## Work order
Each line in the entries below that holds the word "engine" belongs in the answer.

Structured diff data:

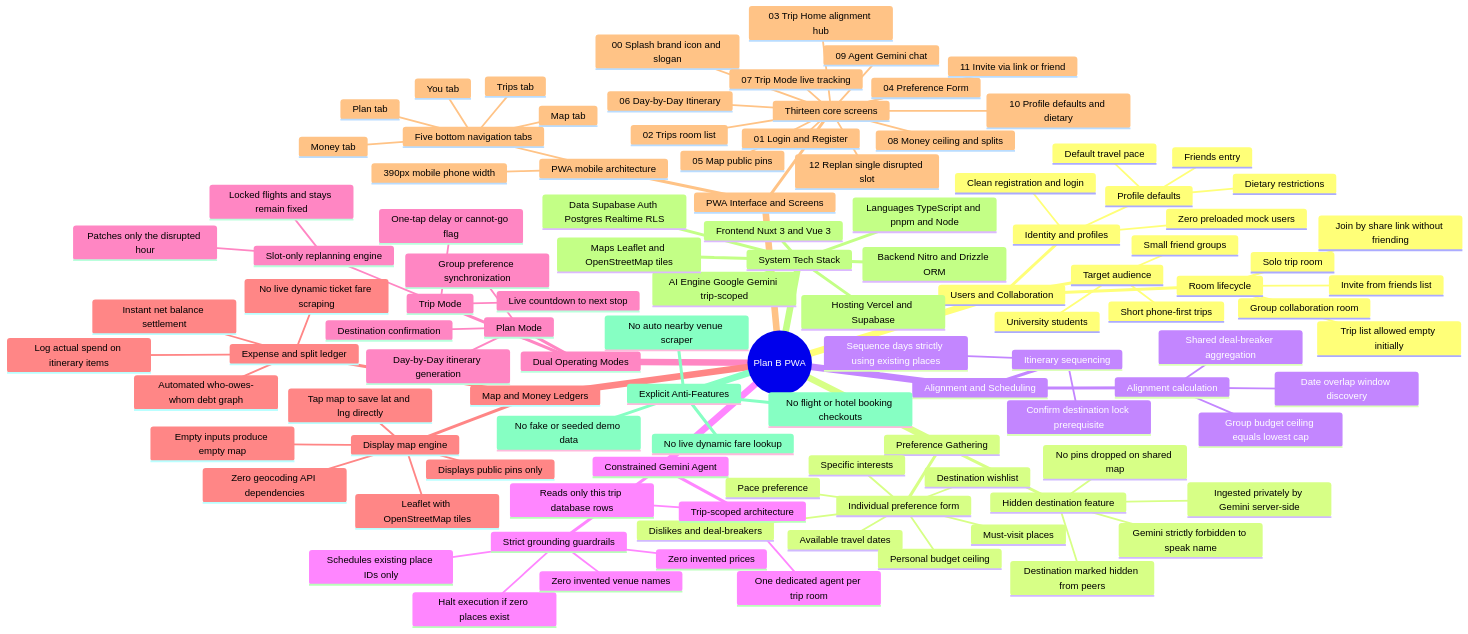
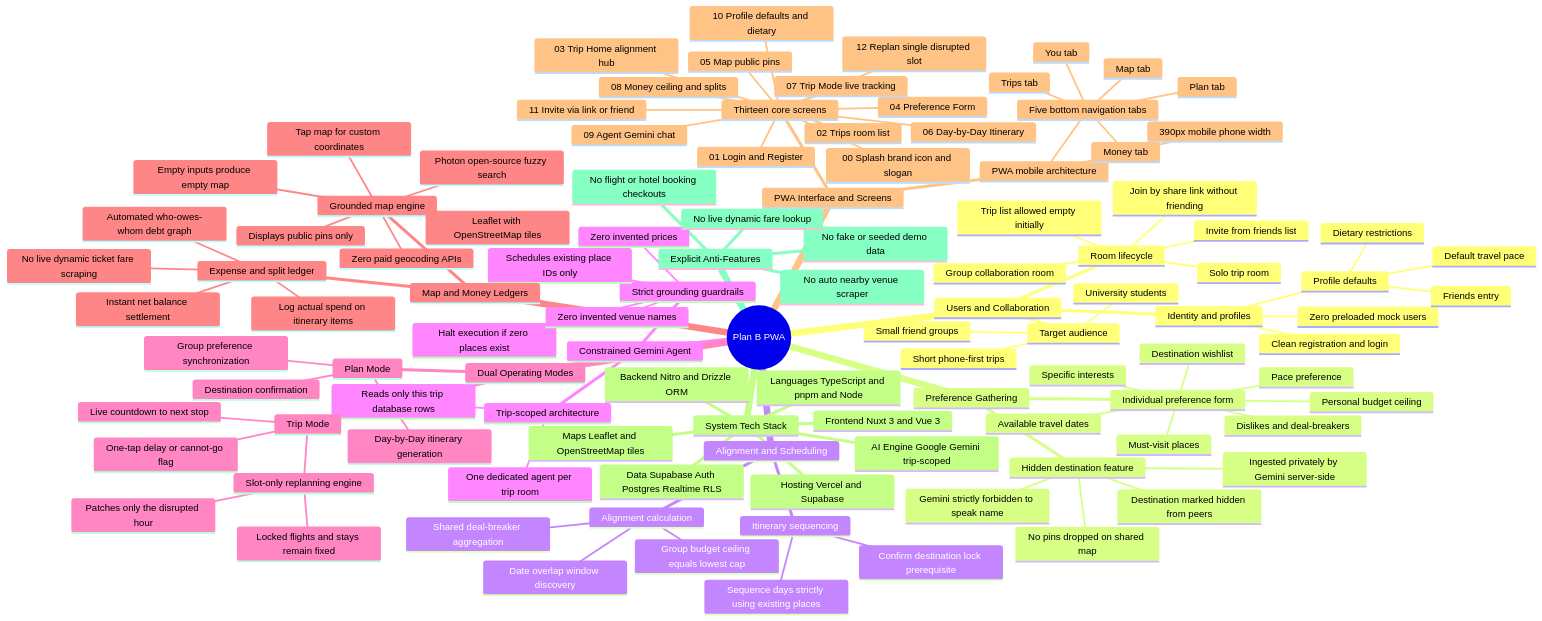
The seventh of 7 diagrams in docs/ideation.md (nlzce/We-are-the-champions_Plan-B), drawn with Mermaid before and after one commit. The commit also changed other lines of this file and 2 other files, not shown here.

Commit message:
docs: adopt OpenStreetMap + Photon fuzzy search dual-mode map architecture

```diff
--- a/docs/ideation.md
+++ b/docs/ideation.md
@@ -367,11 +367,12 @@
           Patches only the disrupted hour
           Locked flights and stays remain fixed
     Map and Money Ledgers
-      Display map engine
+      Grounded map engine
         Leaflet with OpenStreetMap tiles
-        Tap map to save lat and lng directly
+        Photon open-source fuzzy search
+        Tap map for custom coordinates
         Displays public pins only
-        Zero geocoding API dependencies
+        Zero paid geocoding APIs
         Empty inputs produce empty map
       Expense and split ledger
         Log actual spend on itinerary items
```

## Output below
-      Display map engine
+      Grounded map engine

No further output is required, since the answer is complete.